(THE PROBLEM)
A word-for-word reproduction of the data below is needed, with no pictures in it.

Web page revision data
┌────────

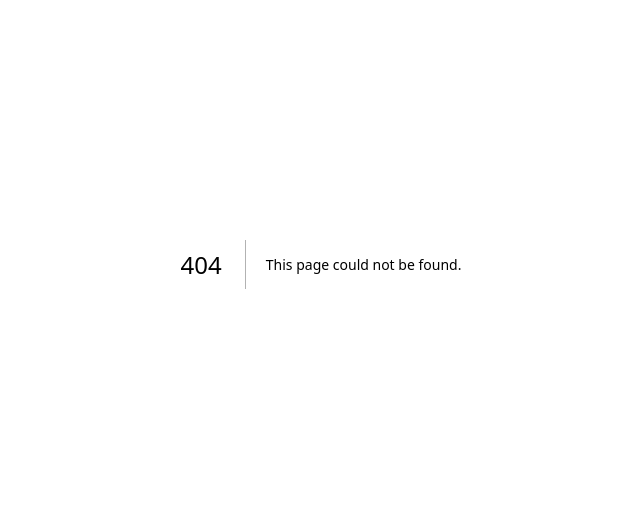
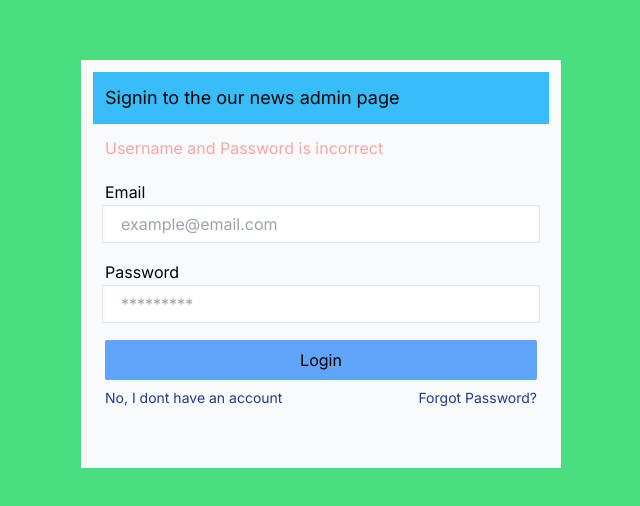
Before and after one commit to pixelhubster/game, a Next.js app: page /creator/auth/signin in a window 1280 px wide. Before the commit this address had no page. Shown: the part 136-642 px from the top of the page, without its empty margins (319-959 px from the left). Built offline with nearby package versions, Linux system fonts and the light colour scheme.

Commit message:
fix: news -> creator

```diff
--- a/src/components/navbar.tsx
+++ b/src/components/navbar.tsx
@@ -4,7 +4,7 @@ const Navbar = () => {
     return (
         <nav className="bg-orange-400 fixed w-full max-lg:w-[98.4vw] object-fill p-3 max-lg:rounded-md mx-auto flex items-center justify-between lg:px-40 z-[1] shadow-md h-[3.5rem]">
             <div>Game</div>
-            <a href='/news/signin' className='hover:underline'>Signin</a>
+            <a href='/creator/auth/signin' className='hover:underline'>Signin</a>
         </nav>
     )
 }
--- a/src/components/pages/news/signin.tsx
+++ b/src/components/pages/news/signin.tsx
@@ -21,8 +21,8 @@ const Signin = () => {
 
                 <button type="submit" className='w-full p-2 bg-blue-400 rounded-sm'>Login</button>
                 <div className='w-full flex justify-between items-center py-2'>
-                    <a href="/news/auth/signup" className='text-sm text-blue-900 hover:underline underline-offset-1'>No, I dont have an account</a>
-                    <a href="/news/auth/forgotpassword" className='text-sm text-blue-900 hover:underline underline-offset-1'>Forgot Password?</a>
+                    <a href="/creator/auth/signup" className='text-sm text-blue-900 hover:underline underline-offset-1'>No, I dont have an account</a>
+                    <a href="/creator/auth/forgotpassword" className='text-sm text-blue-900 hover:underline underline-offset-1'>Forgot Password?</a>
                 </div>
             </div>
 
--- a/src/components/pages/news/signup.tsx
+++ b/src/components/pages/news/signup.tsx
@@ -31,7 +31,7 @@ const Signup = () => {
 
         <button type="submit" className='w-full p-2 bg-blue-400 rounded-sm'>Register</button>
         <div className='w-full flex justify-between items-center py-2'>
-            <a href="/news/auth/signin" className='text-sm text-blue-900 hover:underline underline-offset-1'>Yes, I have an account</a>
+            <a href="/creator/auth/signin" className='text-sm text-blue-900 hover:underline underline-offset-1'>Yes, I have an account</a>
         </div>
     </div>
 
```
Also changed, not shown: src/app/creator/auth/forgotpassword/page.tsx (renamed from src/app/news/auth/forgotpassword/page.tsx), src/app/creator/auth/signin/page.tsx (renamed from src/app/news/auth/signin/page.tsx), src/app/creator/auth/signup/page.tsx (renamed from src/app/news/auth/signup/page.tsx).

└────────

(WRITTEN RESPONSE)
Before and after one commit to pixelhubster/game, a Next.js app: page /creator/auth/signin in a window 1280 px wide. Before the commit this address had no page. Shown: the part 136-642 px from the top of the page, without its empty margins (319-959 px from the left). Built offline with nearby package versions, Linux system fonts and the light colour scheme.

Commit message:
fix: news -> creator

```diff
--- a/src/components/navbar.tsx
+++ b/src/components/navbar.tsx
@@ -4,7 +4,7 @@ const Navbar = () => {
     return (
         <nav className="bg-orange-400 fixed w-full max-lg:w-[98.4vw] object-fill p-3 max-lg:rounded-md mx-auto flex items-center justify-between lg:px-40 z-[1] shadow-md h-[3.5rem]">
             <div>Game</div>
-            <a href='/news/signin' className='hover:underline'>Signin</a>
+            <a href='/creator/auth/signin' className='hover:underline'>Signin</a>
         </nav>
     )
 }
--- a/src/components/pages/news/signin.tsx
+++ b/src/components/pages/news/signin.tsx
@@ -21,8 +21,8 @@ const Signin = () => {
 
                 <button type="submit" className='w-full p-2 bg-blue-400 rounded-sm'>Login</button>
                 <div className='w-full flex justify-between items-center py-2'>
-                    <a href="/news/auth/signup" className='text-sm text-blue-900 hover:underline underline-offset-1'>No, I dont have an account</a>
-                    <a href="/news/auth/forgotpassword" className='text-sm text-blue-900 hover:underline underline-offset-1'>Forgot Password?</a>
+                    <a href="/creator/auth/signup" className='text-sm text-blue-900 hover:underline underline-offset-1'>No, I dont have an account</a>
+                    <a href="/creator/auth/forgotpassword" className='text-sm text-blue-900 hover:underline underline-offset-1'>Forgot Password?</a>
                 </div>
             </div>
 
--- a/src/components/pages/news/signup.tsx
+++ b/src/components/pages/news/signup.tsx
@@ -31,7 +31,7 @@ const Signup = () => {
 
         <button type="submit" className='w-full p-2 bg-blue-400 rounded-sm'>Register</button>
         <div className='w-full flex justify-between items-center py-2'>
-            <a href="/news/auth/signin" className='text-sm text-blue-900 hover:underline underline-offset-1'>Yes, I have an account</a>
+            <a href="/creator/auth/signin" className='text-sm text-blue-900 hover:underline underline-offset-1'>Yes, I have an account</a>
         </div>
     </div>
 
```
Also changed, not shown: src/app/creator/auth/forgotpassword/page.tsx (renamed from src/app/news/auth/forgotpassword/page.tsx), src/app/creator/auth/signin/page.tsx (renamed from src/app/news/auth/signin/page.tsx), src/app/creator/auth/signup/page.tsx (renamed from src/app/news/auth/signup/page.tsx).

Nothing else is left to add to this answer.